Flooding in Cornish coastal village of Coverack described as horrendous, and further deluges possible further north
Much of England and Wales has been warned to prepare for more stormy weather and localised flooding after several people in Cornwall had to be rescued from flash floods overnight.
Heavy rain and thunderstorms caused “devastating” flooding in the coastal village of Coverack in Cornwall on Tuesday, with about 50 homes and businesses affected. Met Office forecasters put in place a yellow warning, the lowest of the three weather warnings, for most of the rest of Wednesday and said that as much as two-thirds of a month’s average rainfall could come down in a few hours.
After Tuesday night’s thunderstorms, they said that “further, possibly severe storms may break out again this afternoon, probably focused over parts of north-east Wales, central and northern England”.

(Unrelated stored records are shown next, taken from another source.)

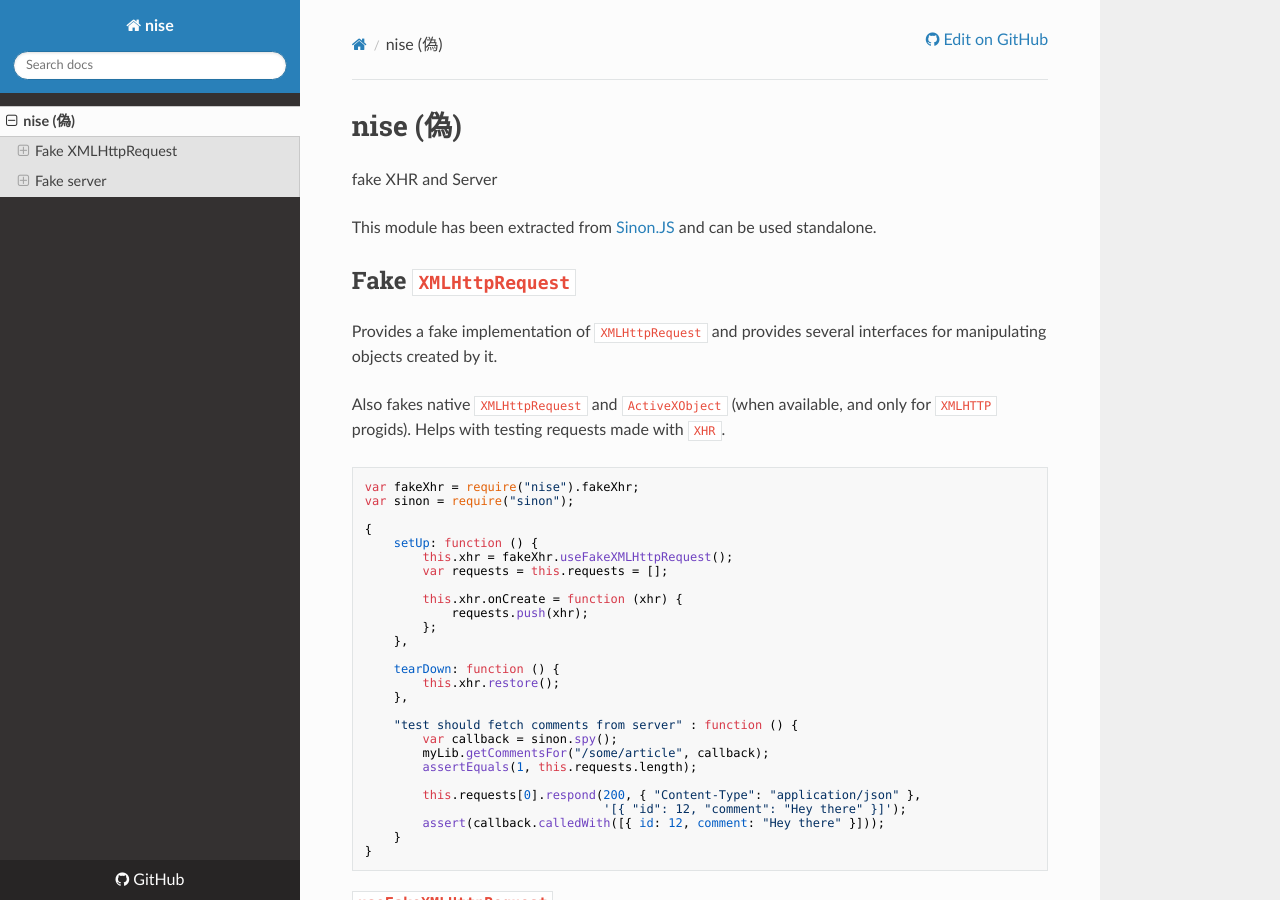
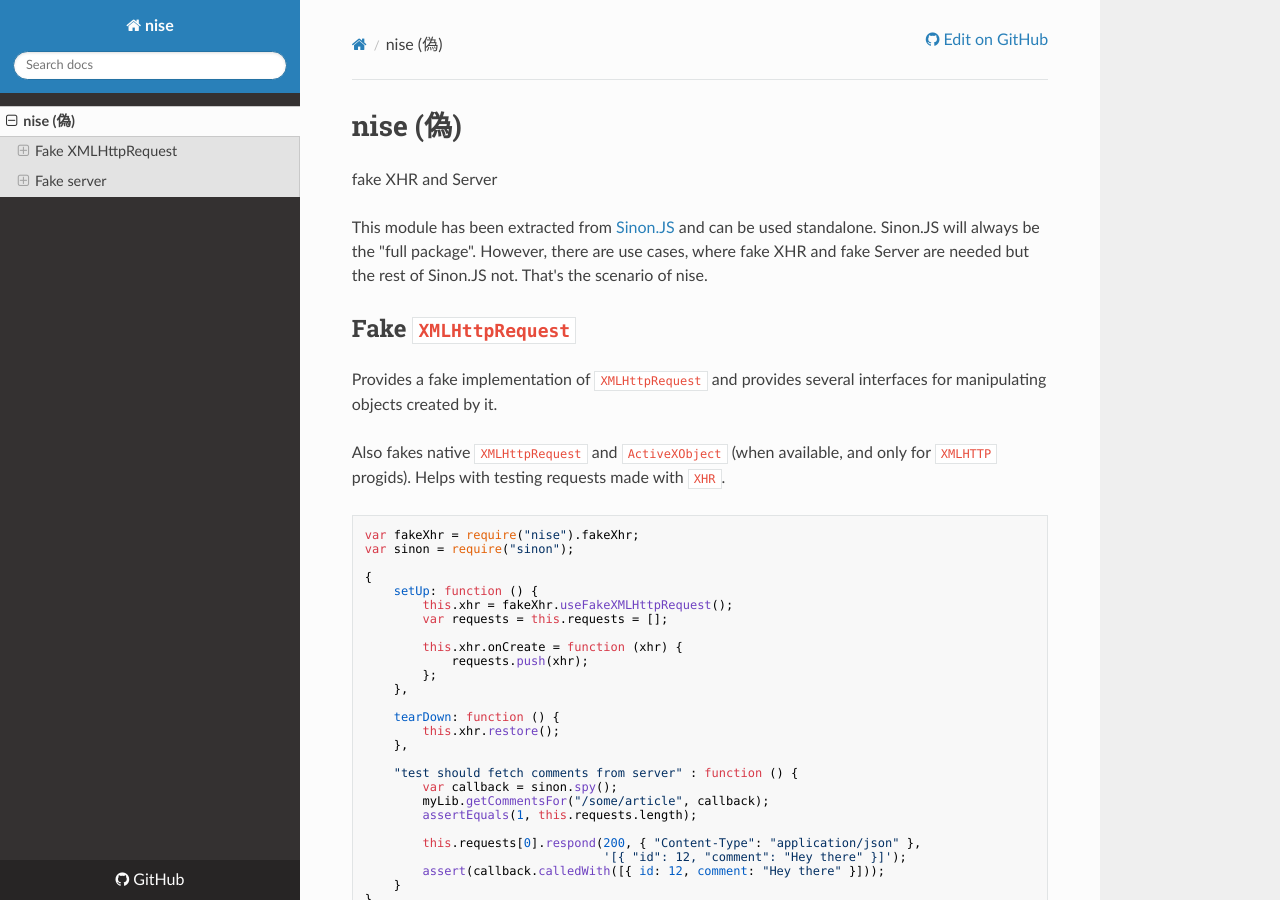
Before and after one commit to sinonjs/nise, an MkDocs documentation site: the page built from docs/index.md, in a window 1280 px wide and 900 px high. Built offline with MkDocs 1.6.1, drawn with Linux system fonts in a browser that asks for light colours; nearby versions of some CDN libraries.

Commit message:
add overview information regarding sinon.js and nise

```diff
--- a/docs/index.md
+++ b/docs/index.md
@@ -2,7 +2,7 @@
 
 fake XHR and Server
 
-This module has been extracted from [Sinon.JS][sinon] and can be used standalone.
+This module has been extracted from [Sinon.JS][sinon] and can be used standalone. Sinon.JS will always be the "full package". However, there are use cases, where fake XHR and fake Server are needed but the rest of Sinon.JS not. That's the scenario of nise.
 
 ## Fake `XMLHttpRequest`
 
```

Forecasters added that, while some parts of England and Wales would escape the thunderstorms, there was a “chance of localised sudden flooding of homes, businesses and roads” in others. “Frequent lightning and large hail may be additional hazards, the latter bringing potential for disruption to power networks.”
The Met Office said the rainfall could reach 30mm in an hour in some places and more than 50mm in a two- or three-hour period. The average for the UK for the whole of July is 78.1mm.
A coastguard helicopter rescued two people in Coverack, and one witness described the flooding as “quite horrendous”. Residents and business owners were told that council financial reserves would be used to help fund repairs.
Adam Paynter, the leader of Cornwall council, told BBC Radio Cornwall: “With things like this, money won’t be a problem – we do have reserves we can use for this type of incident.
“It’s been absolutely unbelievable to see. I think it’s going to take a little while to get this sorted out and tidied up but obviously the main thing is that nobody’s been injured and everybody is OK in the village.
“The council and the emergency services have done a great job. They’ve been here all night to ensure that everybody is safe and they are doing what they can to make sure everything can get back to normal as soon as possible.”
The Cornwall fire and rescue service said crews remained in Coverack on Wednesday morning. “It is expected that the fire service will remain in attendance until midday, assisting the community,” it said.
The Midlands and the east of England could experience downpours on Wednesday morning, while north-east Wales and the north-west would bear the brunt this afternoon, Steven Keates from the Met Office said.
He said the thunderstorms would be “hit and miss” and that the showers should move through the country relatively quickly.
After a warm night, it was expected to remain hot on Wednesday for parts of eastern England, with temperatures in the low 30s celsius, Keates added.
Water had to be pumped out of some properties in Tunbridge Wells in Kent, the fire service said, after it received more than 60 999 calls in an hour. Crews from Kent fire and rescue service went out but, despite two of the calls stating that people were trapped inside properties, no rescues were needed.